ultron avengers age of ultron

It’s probably an understatement that most of us geeks are looking forward to when “Avengers: Age of Ultron” opens in May.

There are a lot of comic-book movies coming – with more likely to be announced by Marvel in a mysterious event set for Tuesday – featuring Marvel, DC and other favorites.

But “Age of Ultron” is the one that everybody’s thinking about right now, in part because the teaser trailer was released this week and tens of millions of people have watched it.

I would guess that a few million of those people who watched the trailer were doing more than marvel – no pun intended – at the menace in James Spaders’ Ultron voice or the glimpses at Iron Man’s Hulkbuster armor.

The little hints at the future of the Marvel Cinematic Universe are beyond tantalizing.

We’ve been watching so closely, in recent Marvel movie credits scenes, for clues to what would happen with villain Ultron in the third “Avengers” movie.

Then Marvel didn’t dispute reports that the third “Captain America” movie would feature, alongside Chris Evans, Robert Downey Jr.’s Tony Stark and would likely follow at least some of the comic book “Civil War” storyline, which pit two groups of heroes, led by government skeptic Steve Rogers and government control freak Tony Stark, into a battle that would eventually lead to Rogers’ death and replacement, for a time, with Bucky Barnes.

avengers age of ultron poster

It all seems likely and seems to fit with Marvel’s ambitious plans.

We might know more Tuesday.
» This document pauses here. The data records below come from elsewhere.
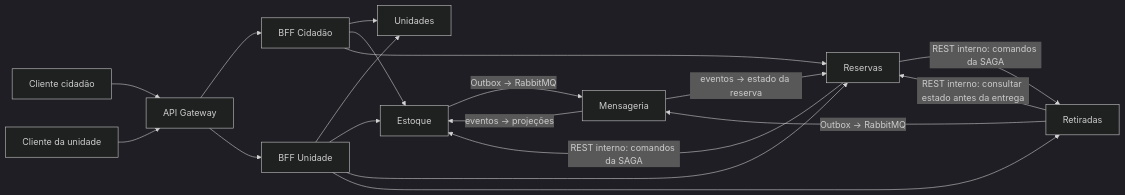
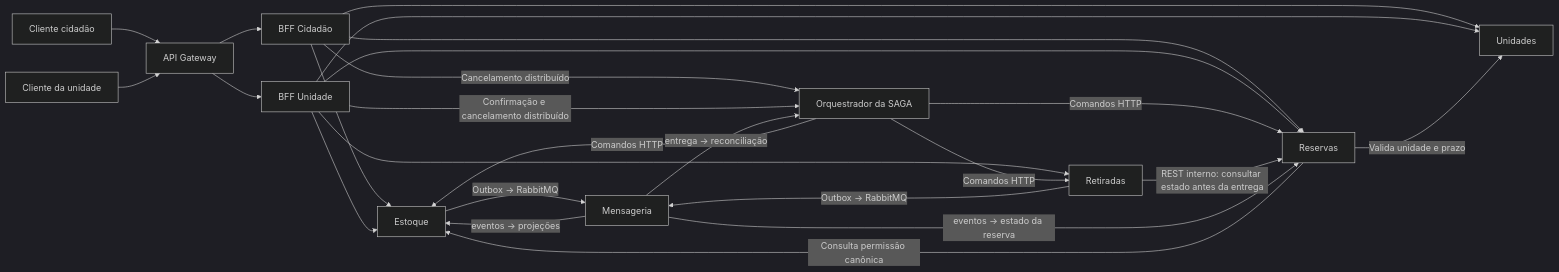
Before and after one commit to ArthurDp78/GlicoAcesso: the diagram in docs/parte-2/00-decisoes-compartilhadas.md, drawn with Mermaid (dark theme). The commit also changed other lines of this file, not shown here.

First line of the commit message:
docs(arquitetura): separar o orquestrador da SAGA

````diff
--- a/docs/parte-2/00-decisoes-compartilhadas.md
+++ b/docs/parte-2/00-decisoes-compartilhadas.md
@@ -100,21 +104,27 @@
 ```mermaid
 flowchart LR
     C["Cliente cidadão"] --> G["API Gateway"]
     U["Cliente da unidade"] --> G
     G --> BC["BFF Cidadão"]
     G --> BU["BFF Unidade"]
     BC --> UN["Unidades"]
     BC --> ES["Estoque"]
     BC --> RE["Reservas"]
     BU --> UN
     BU --> ES
     BU --> RE
     BU --> RT["Retiradas"]
-    RE -->|"REST interno: comandos da SAGA"| ES
-    RE -->|"REST interno: comandos da SAGA"| RT
+    BC -->|"Cancelamento distribuído"| O["Orquestrador da SAGA"]
+    BU -->|"Confirmação e cancelamento distribuído"| O
+    O -->|"Comandos HTTP"| RE
+    O -->|"Comandos HTTP"| ES
+    O -->|"Comandos HTTP"| RT
+    RE -->|"Valida unidade e prazo"| UN
+    RE -->|"Consulta permissão canônica"| ES
     RT -->|"REST interno: consultar estado antes da entrega"| RE
     ES -->|"Outbox → RabbitMQ"| MQ["Mensageria"]
     RT -->|"Outbox → RabbitMQ"| MQ
     MQ -->|"eventos → projeções"| ES
     MQ -->|"eventos → estado da reserva"| RE
+    MQ -->|"entrega → reconciliação"| O
 ```
````
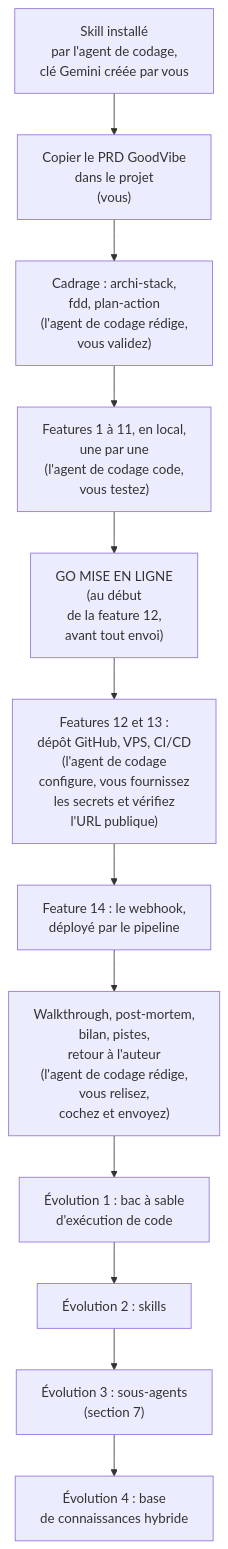
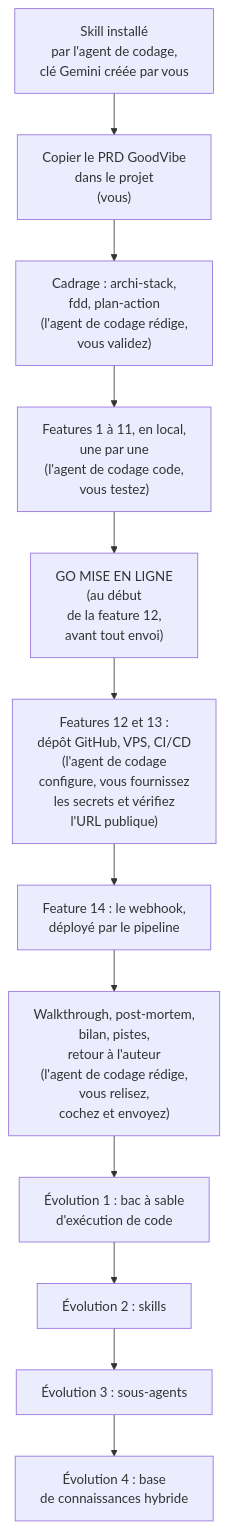
Before and after one commit to lecinquiemejour-code/goodvibe-tuto: the first of 42 diagrams in tuto-goodvibe-vibecoding.md, drawn with Mermaid. The commit also changed other lines of this file and 3 other files, not shown here.

First line of the commit message:
docs(tuto, readme, prd): le chapitre des sous-agents est supprimé, ils restent une évolution future ; la section 8 devient 7 (T9)

````diff
--- a/tuto-goodvibe-vibecoding.md
+++ b/tuto-goodvibe-vibecoding.md
@@ -178,14 +177,14 @@
 ```mermaid
 flowchart TD
     A["Skill installé<br/>par l'agent de codage,<br/>clé Gemini créée par vous"] --> B["Copier le PRD GoodVibe<br/>dans le projet<br/>(vous)"]
     B --> C["Cadrage : archi-stack,<br/>fdd, plan-action<br/>(l'agent de codage rédige,<br/>vous validez)"]
     C --> D["Features 1 à 11, en local,<br/>une par une<br/>(l'agent de codage code,<br/>vous testez)"]
     D --> F["GO MISE EN LIGNE<br/>(au début<br/>de la feature 12,<br/>avant tout envoi)"]
     F --> E["Features 12 et 13 :<br/>dépôt GitHub, VPS, CI/CD<br/>(l'agent de codage<br/>configure, vous fournissez<br/>les secrets et vérifiez<br/>l'URL publique)"]
     E --> F2["Feature 14 : le webhook,<br/>déployé par le pipeline"]
     F2 --> G["Walkthrough, post-mortem,<br/>bilan, pistes,<br/>retour à l'auteur<br/>(l'agent de codage rédige,<br/>vous relisez,<br/>cochez et envoyez)"]
     G --> H1["Évolution 1 : bac à sable<br/>d'exécution de code"]
     H1 --> H2["Évolution 2 : skills"]
-    H2 --> H3["Évolution 3 : sous-agents<br/>(section 7)"]
+    H2 --> H3["Évolution 3 : sous-agents"]
     H3 --> H4["Évolution 4 : base<br/>de connaissances hybride"]
 ```
````
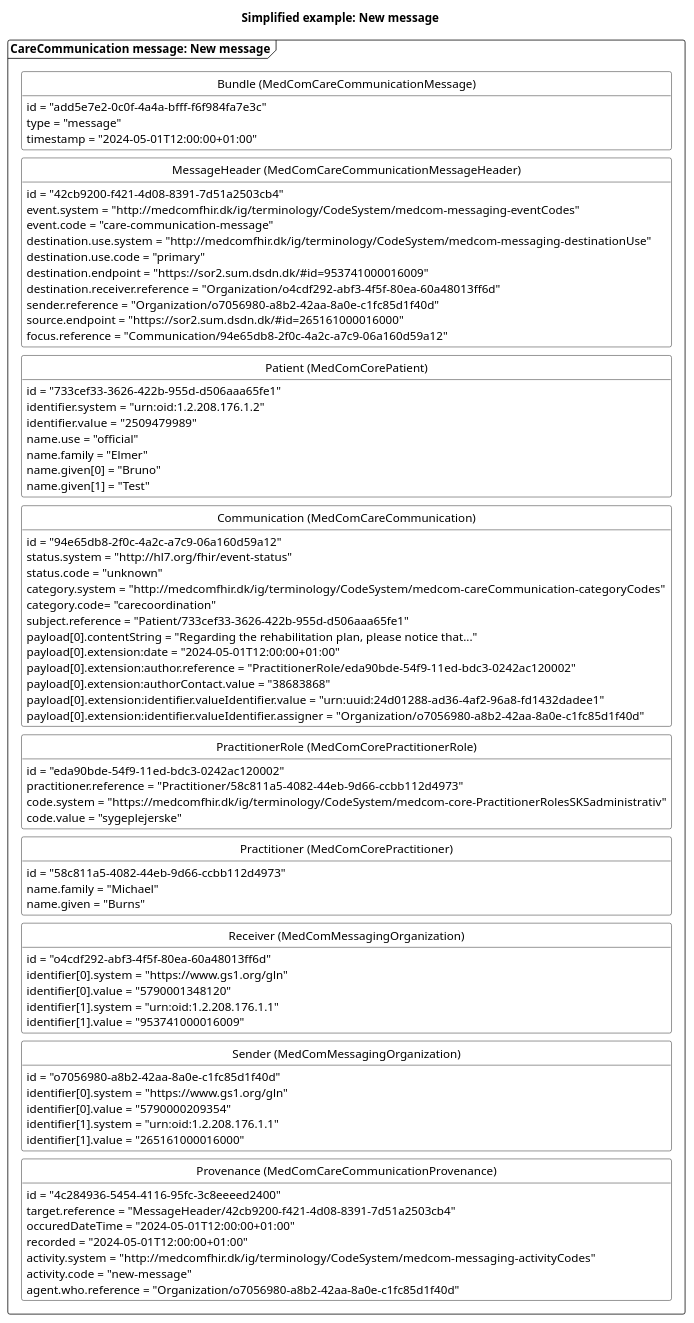
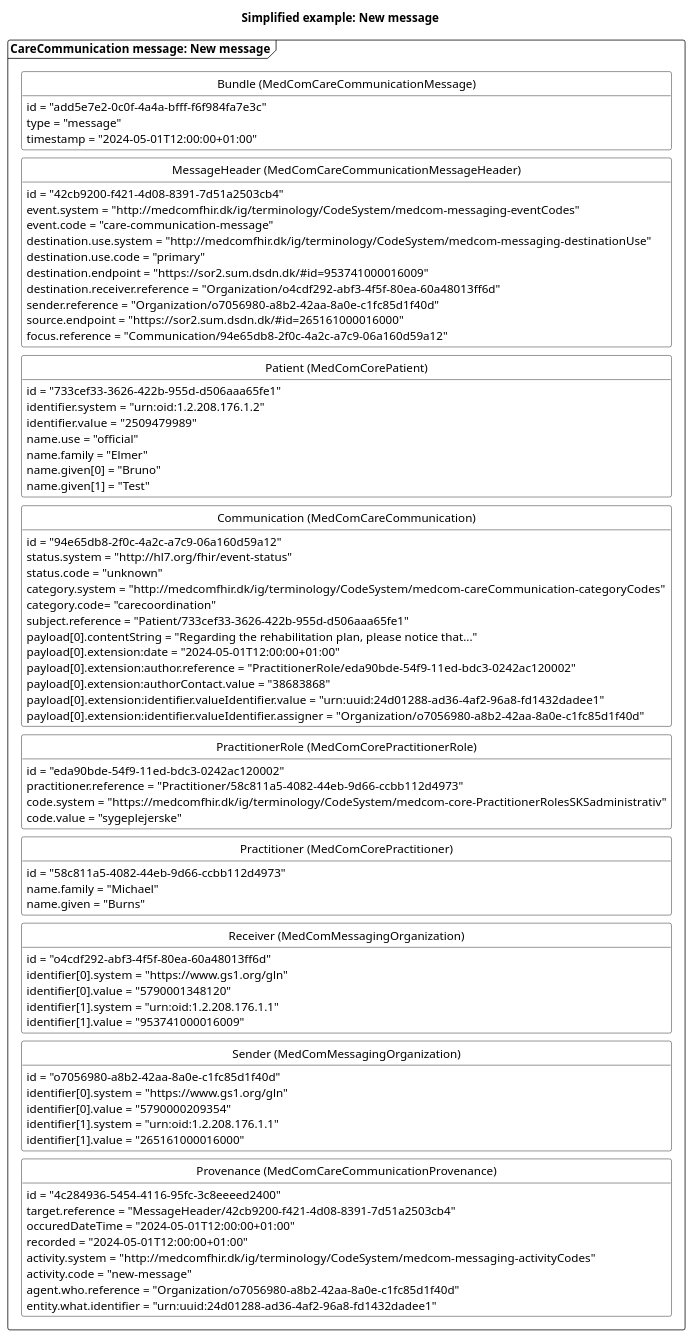
One commit to medcomdk/dk-medcom-carecommunication changed the diagram in puml/CareCommunicationNewMessage.puml. Above: the diagram before and after it, drawn with PlantUML. The commit also changed 21 other files, not shown here.

```diff
--- a/puml/CareCommunicationNewMessage.puml
+++ b/puml/CareCommunicationNewMessage.puml
@@ -1,105 +1,106 @@
 @startuml CCNewMessage
 
 'layout
 skinparam class {
     BackgroundColor White
     BorderColor Black
     ArrowColor Black
   }
 hide circle
 hide empty members
 skinparam SameClassWidth true
 skinparam Ranksep 10
 
 
 'title
 title Simplified example: New message
 
 'Message 1: New message
 package "CareCommunication message: New message" as new <<Frame>>{
     class "Bundle (MedComCareCommunicationMessage)" as newB {
         id = "add5e7e2-0c0f-4a4a-bfff-f6f984fa7e3c"
         type = "message"
         timestamp = "2024-05-01T12:00:00+01:00"
     }
     class "MessageHeader (MedComCareCommunicationMessageHeader)" as newMH{
         id = "42cb9200-f421-4d08-8391-7d51a2503cb4"
         event.system = "http://medcomfhir.dk/ig/terminology/CodeSystem/medcom-messaging-eventCodes"
         event.code = "care-communication-message"
         destination.use.system = "http://medcomfhir.dk/ig/terminology/CodeSystem/medcom-messaging-destinationUse"
         destination.use.code = "primary"
         destination.endpoint = "https://sor2.sum.dsdn.dk/#id=953741000016009"
         destination.receiver.reference = "Organization/o4cdf292-abf3-4f5f-80ea-60a48013ff6d"
         sender.reference = "Organization/o7056980-a8b2-42aa-8a0e-c1fc85d1f40d"
         source.endpoint = "https://sor2.sum.dsdn.dk/#id=265161000016000"
         focus.reference = "Communication/94e65db8-2f0c-4a2c-a7c9-06a160d59a12"
     }
     class "Patient (MedComCorePatient)" as newPT{
         id = "733cef33-3626-422b-955d-d506aaa65fe1"
         identifier.system = "urn:oid:1.2.208.176.1.2"
         identifier.value = "2509479989"
         name.use = "official"
         name.family = "Elmer"
         name.given[0] = "Bruno"
         name.given[1] = "Test"
     }
     class "Communication (MedComCareCommunication)" as newCom{
         id = "94e65db8-2f0c-4a2c-a7c9-06a160d59a12"
         status.system = "http://hl7.org/fhir/event-status" 
         status.code = "unknown"
         category.system = "http://medcomfhir.dk/ig/terminology/CodeSystem/medcom-careCommunication-categoryCodes"
         category.code= "carecoordination"
         subject.reference = "Patient/733cef33-3626-422b-955d-d506aaa65fe1"
         payload[0].contentString = "Regarding the rehabilitation plan, please notice that..."
         payload[0].extension:date = "2024-05-01T12:00:00+01:00"
         payload[0].extension:author.reference = "PractitionerRole/eda90bde-54f9-11ed-bdc3-0242ac120002"
         payload[0].extension:authorContact.value = "38683868"
         payload[0].extension:identifier.valueIdentifier.value = "urn:uuid:24d01288-ad36-4af2-96a8-fd1432dadee1"
         payload[0].extension:identifier.valueIdentifier.assigner = "Organization/o7056980-a8b2-42aa-8a0e-c1fc85d1f40d"
     }
     class "PractitionerRole (MedComCorePractitionerRole)" as newPracR{
         id = "eda90bde-54f9-11ed-bdc3-0242ac120002"
         practitioner.reference = "Practitioner/58c811a5-4082-44eb-9d66-ccbb112d4973"
         code.system = "https://medcomfhir.dk/ig/terminology/CodeSystem/medcom-core-PractitionerRolesSKSadministrativ"
         code.value = "sygeplejerske"
     }
     class "Practitioner (MedComCorePractitioner)" as newPrac{
         id = "58c811a5-4082-44eb-9d66-ccbb112d4973"
         name.family = "Michael"
         name.given = "Burns"
     }
     class "Receiver (MedComMessagingOrganization)" as newROrg{
         id = "o4cdf292-abf3-4f5f-80ea-60a48013ff6d"
         identifier[0].system = "https://www.gs1.org/gln"
         identifier[0].value = "5790001348120"
         identifier[1].system = "urn:oid:1.2.208.176.1.1"
         identifier[1].value = "953741000016009"
     }
     class "Sender (MedComMessagingOrganization)" as newSOrg{
         id = "o7056980-a8b2-42aa-8a0e-c1fc85d1f40d"
         identifier[0].system = "https://www.gs1.org/gln"
         identifier[0].value = "5790000209354"
         identifier[1].system = "urn:oid:1.2.208.176.1.1"
         identifier[1].value = "265161000016000"
     }
     class "Provenance (MedComCareCommunicationProvenance)" as newPRO{
         id = "4c284936-5454-4116-95fc-3c8eeeed2400"
         target.reference = "MessageHeader/42cb9200-f421-4d08-8391-7d51a2503cb4"
         occuredDateTime = "2024-05-01T12:00:00+01:00"
         recorded = "2024-05-01T12:00:00+01:00"
         activity.system = "http://medcomfhir.dk/ig/terminology/CodeSystem/medcom-messaging-activityCodes"
         activity.code = "new-message"
         agent.who.reference = "Organization/o7056980-a8b2-42aa-8a0e-c1fc85d1f40d"
+        entity.what.identifier = "urn:uuid:24d01288-ad36-4af2-96a8-fd1432dadee1"
     }
 
 newB -[hidden]- newMH
 newMH -[hidden]-newPT
 newPT-[hidden]-newCom
 newCom -[hidden]-newPracR
 newPracR-[hidden]-newPrac
 newPrac-[hidden]-newROrg
 newROrg-[hidden]- newSOrg
 newSOrg-[hidden]-newPRO
 
 
 @enduml
```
In the meantime, we can continue to puzzle over the “Age of Ultron” trailer and what we’ll see when the movie opens in May.

‘Guardians of the Galaxy’ takes us out there

guardians infinity stone

A lot of people are saying “Guardians of the Galaxy” is this generation’s “Star Wars.” I’m not sure that’s the case, or that anything could be this generation’s “Star Wars.” Some people forget just what a game-changer “Star Wars” and, two years earlier, “Jaws,” were. Those two movies solidified summertime as a time for big-screen escapist fare and proved that people would pay to see it.

Others say that “Guardians” is this generation’s “The Last Starfighter” but I think that’s selling “Guardians” short. As fond as my memories of “Starfighter” are, I think “Guardians” is a better movie.

So what role does “Guardians” fill?

Roles, really.

First of all, it’s a really good summer movie. It’s good-natured and funny and full of action.

Secondly, it’s a sure-footed next milestone in the Marvel Cinematic Universe. Although it only slyly references the quest for the Infinity Stones – the sources of power that will, almost certainly lead Thanos to Earth in the third “Avengers” movie, probably in 2018 – it keeps that subplot to the first three phases of Marvel movies in moviegoers’ minds.

Thirdly, it expands the Marvel Cinematic Universe. Here’s how:

The comics published by Marvel in the past half-century-plus have covered a lot of territory, literally and figuratively speaking.

There’s the street-level superheroes, like Spider-Man and Daredevil, dealing with maniacal villains and street punks alike. The non-Marvel Cinematic Universe “Spider-Man” movies and Marvel’s upcoming Netflix series like “Daredevil” map out this world. (They’re the Marvel counterparts of Batman, for you DC lovers out there.)

There’s the global superheroes, like the Avengers, who have the power to face threats to the entire world. The non-MCU heroes like “Fantastic Four” also fall into this category, as does DC’s Superman and Justice League.

What “Guardians” does is give Marvel Studios a beachhead in the cosmic universe where the comic books have played for a half-century.

There’s always been some crossover among all these Marvel realms, such as when Galactus, devourer of worlds, shows up and is tackled by the FF. Cosmic threat comes to global heroes.
But quite often, the links between the cosmic and Earth-based heroes have been only tenuous. Captain Marvel or the Silver Surfer or Warlock show up and fight and eventually team up with the FF or the Avengers to face a menace like the Kree-Skrull War, but by the end of the story, things are back to a Marvel status quo and the Avengers are dealing with Earth-based villains like Doctor Doom.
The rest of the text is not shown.